Some companies let you forward suspicious emails, so they can determine if the email is, in fact, a scam. Other companies provide an online form, letting you report the web address associated with the possible scammer.
If a phishing email appears in your inbox, visit the real website of the business directly, and learn how to report it. Do NOT click on the link inside that email!
2. Report the scam to the Federal Trade Commission (FTC).
The FTC lets you report scams of all kinds. Forward anything you consider deceptive, including spam, chain letters and phishing emails, to:
The FTC receives many potential scam emails every day, and uses the information to identify and prosecute scammers.
If you’ve been victimized by a scam, file a complaint with the FTC using the form on this page.
The FTC won’t be able to resolve your specific problem, but it can use your information to help prosecute the offender.

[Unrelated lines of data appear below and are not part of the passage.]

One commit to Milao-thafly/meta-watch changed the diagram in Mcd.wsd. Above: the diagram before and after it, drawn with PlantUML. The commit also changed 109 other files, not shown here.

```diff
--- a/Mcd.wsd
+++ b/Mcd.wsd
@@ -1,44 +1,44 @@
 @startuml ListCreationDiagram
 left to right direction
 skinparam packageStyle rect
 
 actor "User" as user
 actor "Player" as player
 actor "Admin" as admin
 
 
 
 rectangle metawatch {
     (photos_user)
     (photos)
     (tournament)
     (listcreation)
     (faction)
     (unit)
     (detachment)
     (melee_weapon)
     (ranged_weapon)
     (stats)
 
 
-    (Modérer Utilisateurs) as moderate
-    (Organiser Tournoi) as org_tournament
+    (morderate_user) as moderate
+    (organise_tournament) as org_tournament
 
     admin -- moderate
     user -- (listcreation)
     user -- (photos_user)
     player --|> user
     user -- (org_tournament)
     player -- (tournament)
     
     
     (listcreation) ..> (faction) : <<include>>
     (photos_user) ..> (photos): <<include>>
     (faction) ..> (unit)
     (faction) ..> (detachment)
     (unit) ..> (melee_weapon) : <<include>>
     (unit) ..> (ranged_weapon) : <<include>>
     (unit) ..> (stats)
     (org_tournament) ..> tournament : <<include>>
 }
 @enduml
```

3. Report the scam to the FBI.
In partnership with the National White Collar Crime Center, the FBI has formed the Internet Crime Complaint Center. The IC3 is focused on hacking, identity theft, money laundering, and much more. If you suspect a crime is being committed, file a report at the IC3 site.
4. Report charity scams to the Better Business Bureau.

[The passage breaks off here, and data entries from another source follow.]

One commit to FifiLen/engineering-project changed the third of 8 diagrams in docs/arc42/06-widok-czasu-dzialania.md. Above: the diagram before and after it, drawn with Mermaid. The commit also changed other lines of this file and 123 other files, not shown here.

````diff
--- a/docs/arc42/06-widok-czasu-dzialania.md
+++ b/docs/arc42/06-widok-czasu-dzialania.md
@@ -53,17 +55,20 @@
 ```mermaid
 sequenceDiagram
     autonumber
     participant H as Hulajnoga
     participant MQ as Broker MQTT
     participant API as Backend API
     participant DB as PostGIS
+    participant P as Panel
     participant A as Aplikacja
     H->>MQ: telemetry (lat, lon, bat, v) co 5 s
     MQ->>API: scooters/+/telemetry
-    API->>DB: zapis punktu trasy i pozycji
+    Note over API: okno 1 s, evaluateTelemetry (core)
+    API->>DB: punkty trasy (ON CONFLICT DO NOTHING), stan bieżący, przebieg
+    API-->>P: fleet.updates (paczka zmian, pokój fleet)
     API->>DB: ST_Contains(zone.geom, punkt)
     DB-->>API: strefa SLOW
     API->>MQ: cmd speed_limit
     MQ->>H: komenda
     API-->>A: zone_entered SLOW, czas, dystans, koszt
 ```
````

If you’re contacted by a dubious “charity” — by telephone, door-to-door or email solicitation — file a complaint with the BBB.

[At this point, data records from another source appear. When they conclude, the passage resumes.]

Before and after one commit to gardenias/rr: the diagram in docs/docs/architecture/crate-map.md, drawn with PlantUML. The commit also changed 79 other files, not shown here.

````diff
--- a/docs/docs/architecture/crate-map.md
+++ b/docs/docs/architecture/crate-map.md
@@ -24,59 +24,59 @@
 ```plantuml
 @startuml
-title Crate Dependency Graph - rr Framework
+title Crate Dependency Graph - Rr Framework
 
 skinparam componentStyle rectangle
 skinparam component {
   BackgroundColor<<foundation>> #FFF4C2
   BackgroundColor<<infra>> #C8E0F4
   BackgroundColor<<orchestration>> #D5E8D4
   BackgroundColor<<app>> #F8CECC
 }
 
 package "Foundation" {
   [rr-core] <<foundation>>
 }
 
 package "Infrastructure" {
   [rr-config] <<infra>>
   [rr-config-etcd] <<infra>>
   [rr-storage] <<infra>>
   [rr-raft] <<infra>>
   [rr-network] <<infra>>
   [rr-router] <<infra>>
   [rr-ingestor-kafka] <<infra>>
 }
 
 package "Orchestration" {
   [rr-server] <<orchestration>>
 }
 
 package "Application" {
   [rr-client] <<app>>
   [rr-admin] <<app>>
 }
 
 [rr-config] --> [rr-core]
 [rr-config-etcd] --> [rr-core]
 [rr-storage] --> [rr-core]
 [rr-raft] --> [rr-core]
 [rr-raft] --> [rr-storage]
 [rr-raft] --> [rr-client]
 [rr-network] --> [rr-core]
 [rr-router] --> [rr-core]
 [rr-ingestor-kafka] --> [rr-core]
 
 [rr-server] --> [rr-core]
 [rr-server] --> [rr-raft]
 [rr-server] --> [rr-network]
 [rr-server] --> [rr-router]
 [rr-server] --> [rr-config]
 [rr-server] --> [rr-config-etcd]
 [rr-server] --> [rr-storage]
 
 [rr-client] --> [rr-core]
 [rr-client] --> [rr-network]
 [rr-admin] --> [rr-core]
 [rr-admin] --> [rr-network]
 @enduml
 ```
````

For more information on how to report a scam or file a complaint with the BBB, click here.
5. Report charity scams to the actual charity.
If you suspect someone is committing charity fraud, call the real organization. Verify the person’s affiliation with the charity, and make sure the organization is currently raising funds in the same way as this person — i.e., by phone, door-to-door, email, etc.
If the solicitation is fraudulent, the organization will often take measures to put an end to the scam.
6. Call the police.
This is particularly effective for stopping fraudulent door-to-door solicitations.
Calling your local police also helps defeat computer hacking scams, among other scams, because many local and state police post fraud alerts, often including photos of scam artists on their websites. By reporting suspected scams to local police, you can help put con artists away.
7. Contact ScamBusters.org.
If you encounter a scam not listed on our site, let us know!
(Remember: we don’t track down individual scammers. We help educate consumers about various TYPES of scams.)
8. Report the scam to the National Fraud Information Center.
The NFIC provides a complaint form for telemarketing and Internet fraud. The NFIC will pass your information along to the appropriate agencies, including the FBI, FTC and your State Attorney General.
To file a complaint with the NFIC, visit the Fraud.org site.
9. Send an abuse report.
If you receive a phishing email, but the impersonated organization doesn’t have a mechanism in place to report scams, you can usually email the suspected scam to the actual company or nonprofit.
For example, if you receive a phishing email that supposedly comes from a bank, forward the email to:
abuse@[name of bank].com
10. Report Nigerian email scams to the United States Secret Service.
If you receive a Nigerian email scam but have suffered no financial loss, forward it to:
If you’ve been a victim of the Nigerian scam, contact your local Secret Service office.
For more information on how to report scams and what to do if you’ve been a victim, see “Avoiding Fraud: What To Do If You’re Scammed” here.
Following these 10 tips, you can help stop scammers without putting yourself at risk.
That’s a wrap for this issue. Wishing you a great week!